§ **EXERCISE PROMPT**:
Restate each record word for word, omitting whatever pictures it holds.

§ **DATA TO EXAMINE**:
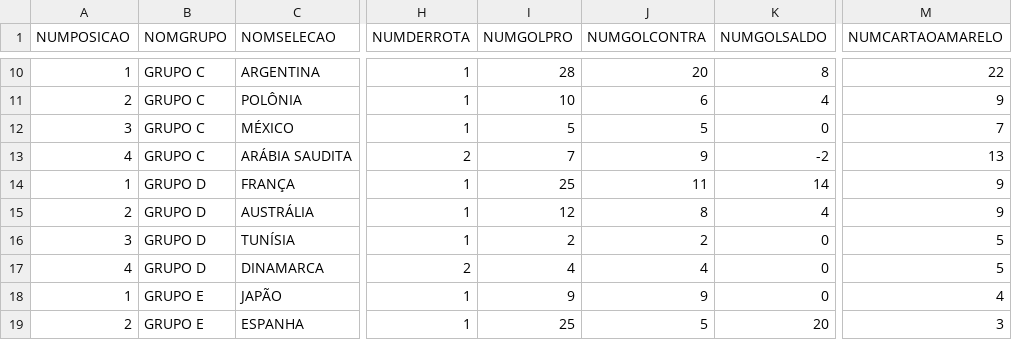
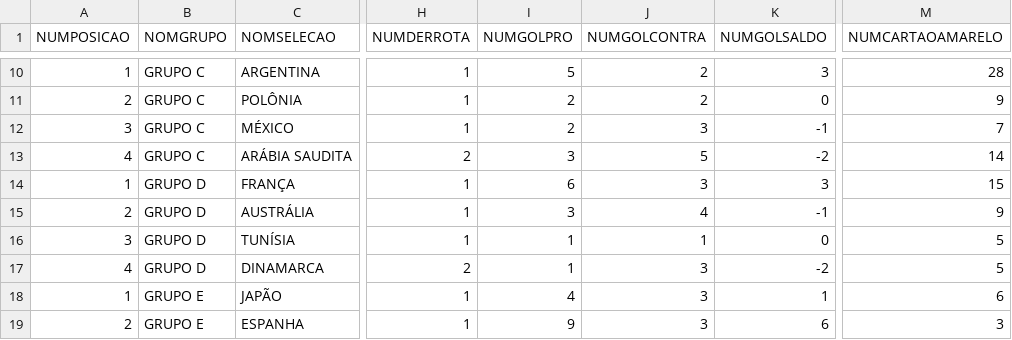
Before and after one commit to dbaassists/ModelagemDados, a CSV file: BaseDados_Copa_Catar_2022/catar2022_base_selecaogrupo.csv, drawn as a sheet; only a part is shown, gaps mark what is left out; the diff covers the shown part only; the diff names each change by its address in the sheet, - before the commit and + after, or states it on an @@ line.

```diff
--- a/BaseDados_Copa_Catar_2022/catar2022_base_selecaogrupo.csv
+++ b/BaseDados_Copa_Catar_2022/catar2022_base_selecaogrupo.csv
-I10 (NUMGOLPRO): 28
+I10 (NUMGOLPRO): 5
-J10 (NUMGOLCONTRA): 20
+J10 (NUMGOLCONTRA): 2
-K10 (NUMGOLSALDO): 8
+K10 (NUMGOLSALDO): 3
-M10 (NUMCARTAOAMARELO): 22
+M10 (NUMCARTAOAMARELO): 28
-I11 (NUMGOLPRO): 10
+I11 (NUMGOLPRO): 2
-J11 (NUMGOLCONTRA): 6
+J11 (NUMGOLCONTRA): 2
-K11 (NUMGOLSALDO): 4
+K11 (NUMGOLSALDO): 0
-I12 (NUMGOLPRO): 5
+I12 (NUMGOLPRO): 2
-J12 (NUMGOLCONTRA): 5
+J12 (NUMGOLCONTRA): 3
-K12 (NUMGOLSALDO): 0
+K12 (NUMGOLSALDO): -1
-I13 (NUMGOLPRO): 7
+I13 (NUMGOLPRO): 3
-J13 (NUMGOLCONTRA): 9
+J13 (NUMGOLCONTRA): 5
-M13 (NUMCARTAOAMARELO): 13
+M13 (NUMCARTAOAMARELO): 14
-I14 (NUMGOLPRO): 25
+I14 (NUMGOLPRO): 6
-J14 (NUMGOLCONTRA): 11
+J14 (NUMGOLCONTRA): 3
-K14 (NUMGOLSALDO): 14
+K14 (NUMGOLSALDO): 3
-M14 (NUMCARTAOAMARELO): 9
+M14 (NUMCARTAOAMARELO): 15
-I15 (NUMGOLPRO): 12
+I15 (NUMGOLPRO): 3
-J15 (NUMGOLCONTRA): 8
+J15 (NUMGOLCONTRA): 4
-K15 (NUMGOLSALDO): 4
+K15 (NUMGOLSALDO): -1
-I16 (NUMGOLPRO): 2
+I16 (NUMGOLPRO): 1
-J16 (NUMGOLCONTRA): 2
+J16 (NUMGOLCONTRA): 1
-I17 (NUMGOLPRO): 4
+I17 (NUMGOLPRO): 1
-J17 (NUMGOLCONTRA): 4
+J17 (NUMGOLCONTRA): 3
-K17 (NUMGOLSALDO): 0
+K17 (NUMGOLSALDO): -2
-I18 (NUMGOLPRO): 9
+I18 (NUMGOLPRO): 4
-J18 (NUMGOLCONTRA): 9
+J18 (NUMGOLCONTRA): 3
-K18 (NUMGOLSALDO): 0
+K18 (NUMGOLSALDO): 1
-M18 (NUMCARTAOAMARELO): 4
+M18 (NUMCARTAOAMARELO): 6
-I19 (NUMGOLPRO): 25
+I19 (NUMGOLPRO): 9
-J19 (NUMGOLCONTRA): 5
+J19 (NUMGOLCONTRA): 3
-K19 (NUMGOLSALDO): 20
+K19 (NUMGOLSALDO): 6
```
Also changed, not shown: 75 edited cells elsewhere in this file, BaseDados_Copa_Catar_2022/catar2022_base_cartao_partida.csv, BaseDados_Copa_Catar_2022/catar2022_base_estatistica_partida.csv, 5 other files.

§ **PROBLEM SOLUTION**:
Before and after one commit to dbaassists/ModelagemDados, a CSV file: BaseDados_Copa_Catar_2022/catar2022_base_selecaogrupo.csv, drawn as a sheet; only a part is shown, gaps mark what is left out; the diff covers the shown part only; the diff names each change by its address in the sheet, - before the commit and + after, or states it on an @@ line.

```diff
--- a/BaseDados_Copa_Catar_2022/catar2022_base_selecaogrupo.csv
+++ b/BaseDados_Copa_Catar_2022/catar2022_base_selecaogrupo.csv
-I10 (NUMGOLPRO): 28
+I10 (NUMGOLPRO): 5
-J10 (NUMGOLCONTRA): 20
+J10 (NUMGOLCONTRA): 2
-K10 (NUMGOLSALDO): 8
+K10 (NUMGOLSALDO): 3
-M10 (NUMCARTAOAMARELO): 22
+M10 (NUMCARTAOAMARELO): 28
-I11 (NUMGOLPRO): 10
+I11 (NUMGOLPRO): 2
-J11 (NUMGOLCONTRA): 6
+J11 (NUMGOLCONTRA): 2
-K11 (NUMGOLSALDO): 4
+K11 (NUMGOLSALDO): 0
-I12 (NUMGOLPRO): 5
+I12 (NUMGOLPRO): 2
-J12 (NUMGOLCONTRA): 5
+J12 (NUMGOLCONTRA): 3
-K12 (NUMGOLSALDO): 0
+K12 (NUMGOLSALDO): -1
-I13 (NUMGOLPRO): 7
+I13 (NUMGOLPRO): 3
-J13 (NUMGOLCONTRA): 9
+J13 (NUMGOLCONTRA): 5
-M13 (NUMCARTAOAMARELO): 13
+M13 (NUMCARTAOAMARELO): 14
-I14 (NUMGOLPRO): 25
+I14 (NUMGOLPRO): 6
-J14 (NUMGOLCONTRA): 11
+J14 (NUMGOLCONTRA): 3
-K14 (NUMGOLSALDO): 14
+K14 (NUMGOLSALDO): 3
-M14 (NUMCARTAOAMARELO): 9
+M14 (NUMCARTAOAMARELO): 15
-I15 (NUMGOLPRO): 12
+I15 (NUMGOLPRO): 3
-J15 (NUMGOLCONTRA): 8
+J15 (NUMGOLCONTRA): 4
-K15 (NUMGOLSALDO): 4
+K15 (NUMGOLSALDO): -1
-I16 (NUMGOLPRO): 2
+I16 (NUMGOLPRO): 1
-J16 (NUMGOLCONTRA): 2
+J16 (NUMGOLCONTRA): 1
-I17 (NUMGOLPRO): 4
+I17 (NUMGOLPRO): 1
-J17 (NUMGOLCONTRA): 4
+J17 (NUMGOLCONTRA): 3
-K17 (NUMGOLSALDO): 0
+K17 (NUMGOLSALDO): -2
-I18 (NUMGOLPRO): 9
+I18 (NUMGOLPRO): 4
-J18 (NUMGOLCONTRA): 9
+J18 (NUMGOLCONTRA): 3
-K18 (NUMGOLSALDO): 0
+K18 (NUMGOLSALDO): 1
-M18 (NUMCARTAOAMARELO): 4
+M18 (NUMCARTAOAMARELO): 6
-I19 (NUMGOLPRO): 25
+I19 (NUMGOLPRO): 9
-J19 (NUMGOLCONTRA): 5
+J19 (NUMGOLCONTRA): 3
-K19 (NUMGOLSALDO): 20
+K19 (NUMGOLSALDO): 6
```
Also changed, not shown: 75 edited cells elsewhere in this file, BaseDados_Copa_Catar_2022/catar2022_base_cartao_partida.csv, BaseDados_Copa_Catar_2022/catar2022_base_estatistica_partida.csv, 5 other files.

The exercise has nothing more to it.